Liberty Mutual, a Boston-based property and casualty insurer, will sponsor a pair of two-hour movies to be broadcast under the banner of "Liberty Mutual Presents." This will remind geezers and fans of TV's golden era of programs such as Kraft Television Theater, Colgate Comedy Hour, Hallmark Hall of Fame and Dinah Shore Chevy Show.

The ubiquitous 30-second spot isn't dead, but Liberty Mutual's decision to become the primary sponsor of two made-for-TV movies linked to the company's promotion of individual responsibility may be The Next Big Thing in TV advertising.

"Liberty Mutual wants to create a deeper relationship with our consumers by creating a long-term emotional connection to our brand," says Steve Sullivan, a company spokesman. "By partnering with NBC, Liberty Mutual has the opportunity to become involved earlier in the creative process to support projects that align our brand message promoting personal responsibility."

The first movie, Kings, is expected to air in September. The second is likely to be shown early next year on NBC and sister network USA. Kings will center on the biblical story of David and underscore Liberty Mutual's advertising campaign, "Responsibility. What's your policy?"

TV sponsorships faded in the 1960s and 1970s because advertisers found it impossible to keep up with increasing production costs.
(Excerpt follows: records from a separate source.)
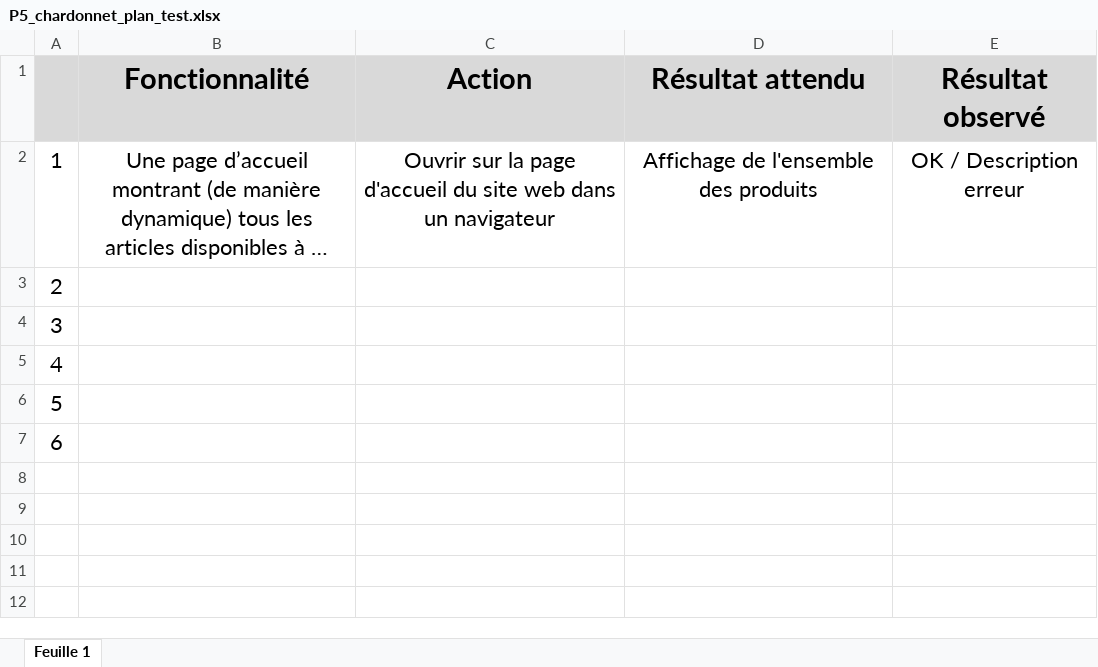
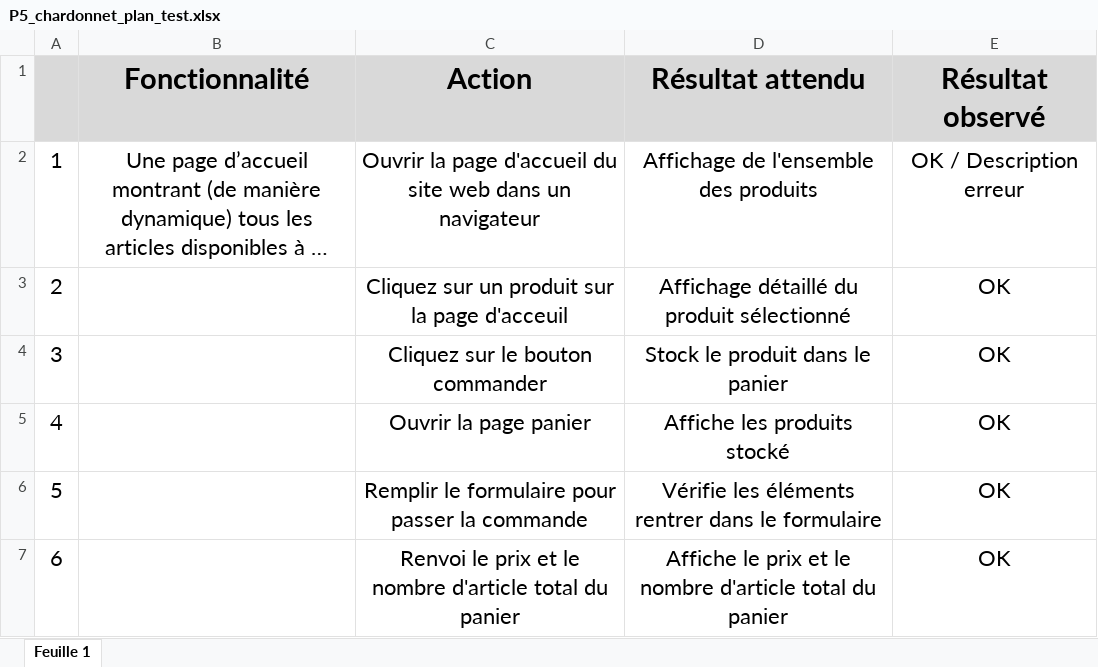
Before and after one commit to Mathieu-Z/MathieuChardonnet_5_19102021, an Excel workbook: P5_chardonnet_plan_test.xlsx, sheet Feuille 1, drawn as a sheet; long unchanged cells end in …; values as stored, in another font and other column widths than the file's, no borders; the diff names each change by its address in the sheet, - before the commit and + after, or states it on an @@ line.

```diff
--- a/P5_chardonnet_plan_test.xlsx (sheet Feuille 1)
+++ b/P5_chardonnet_plan_test.xlsx (sheet Feuille 1)
-C2 (Action): Ouvrir sur la page…
+C2 (Action): Ouvrir la page…
-C3 (Action): (empty)
+C3 (Action): Cliquez sur un produit sur la page d'acceuil
-D3 (Résultat attendu): (empty)
+D3 (Résultat attendu): Affichage détaillé du produit sélectionné
-E3:E7 (Résultat observé): (empty)
+E3:E7 (Résultat observé): OK
-C4 (Action): (empty)
+C4 (Action): Cliquez sur le bouton commander
-D4 (Résultat attendu): (empty)
+D4 (Résultat attendu): Stock le produit dans le panier
-C5 (Action): (empty)
+C5 (Action): Ouvrir la page panier
-D5 (Résultat attendu): (empty)
+D5 (Résultat attendu): Affiche les produits stocké
-C6 (Action): (empty)
+C6 (Action): Remplir le formulaire pour passer la commande
-D6 (Résultat attendu): (empty)
+D6 (Résultat attendu): Vérifie les éléments rentrer dans le formulaire
-C7 (Action): (empty)
+C7 (Action): Renvoi le prix et le nombre d'article total du panier
-D7 (Résultat attendu): (empty)
+D7 (Résultat attendu): Affiche le prix et le nombre d'article total du panier
```
Also changed, not shown: 3 other files.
Advertisers aren't seeking to become programmers or directors, but want to attach their name to a few shows or special events that reflect their corporate principles and meet their advertising goals.

Reviving sponsorships seems like a good fit as long as the networks can maintain their independence and plausibly state that they exercise final control over programming.

With DVRs forcing broadcasters and advertisers to rethink how best to reach an audience, the hope is that these types of sponsorships cut through.

An estimated 40% of the nation's 283.5 million viewers now have a TiVo or similar box. An online survey by IBM (IBM) found that 24% of respondents said they owned a DVR and at least 50% reported watching TV programming on replay.

Broadcasters argue that DVRs widen the potential audience for ads, because viewers are no longer limited to a specific time slot and can watch the shows at their convenience. Maybe. The IBM survey found that 33% of respondents reported watching more TV with a DVR, but that's not to say viewers are seeing more ads.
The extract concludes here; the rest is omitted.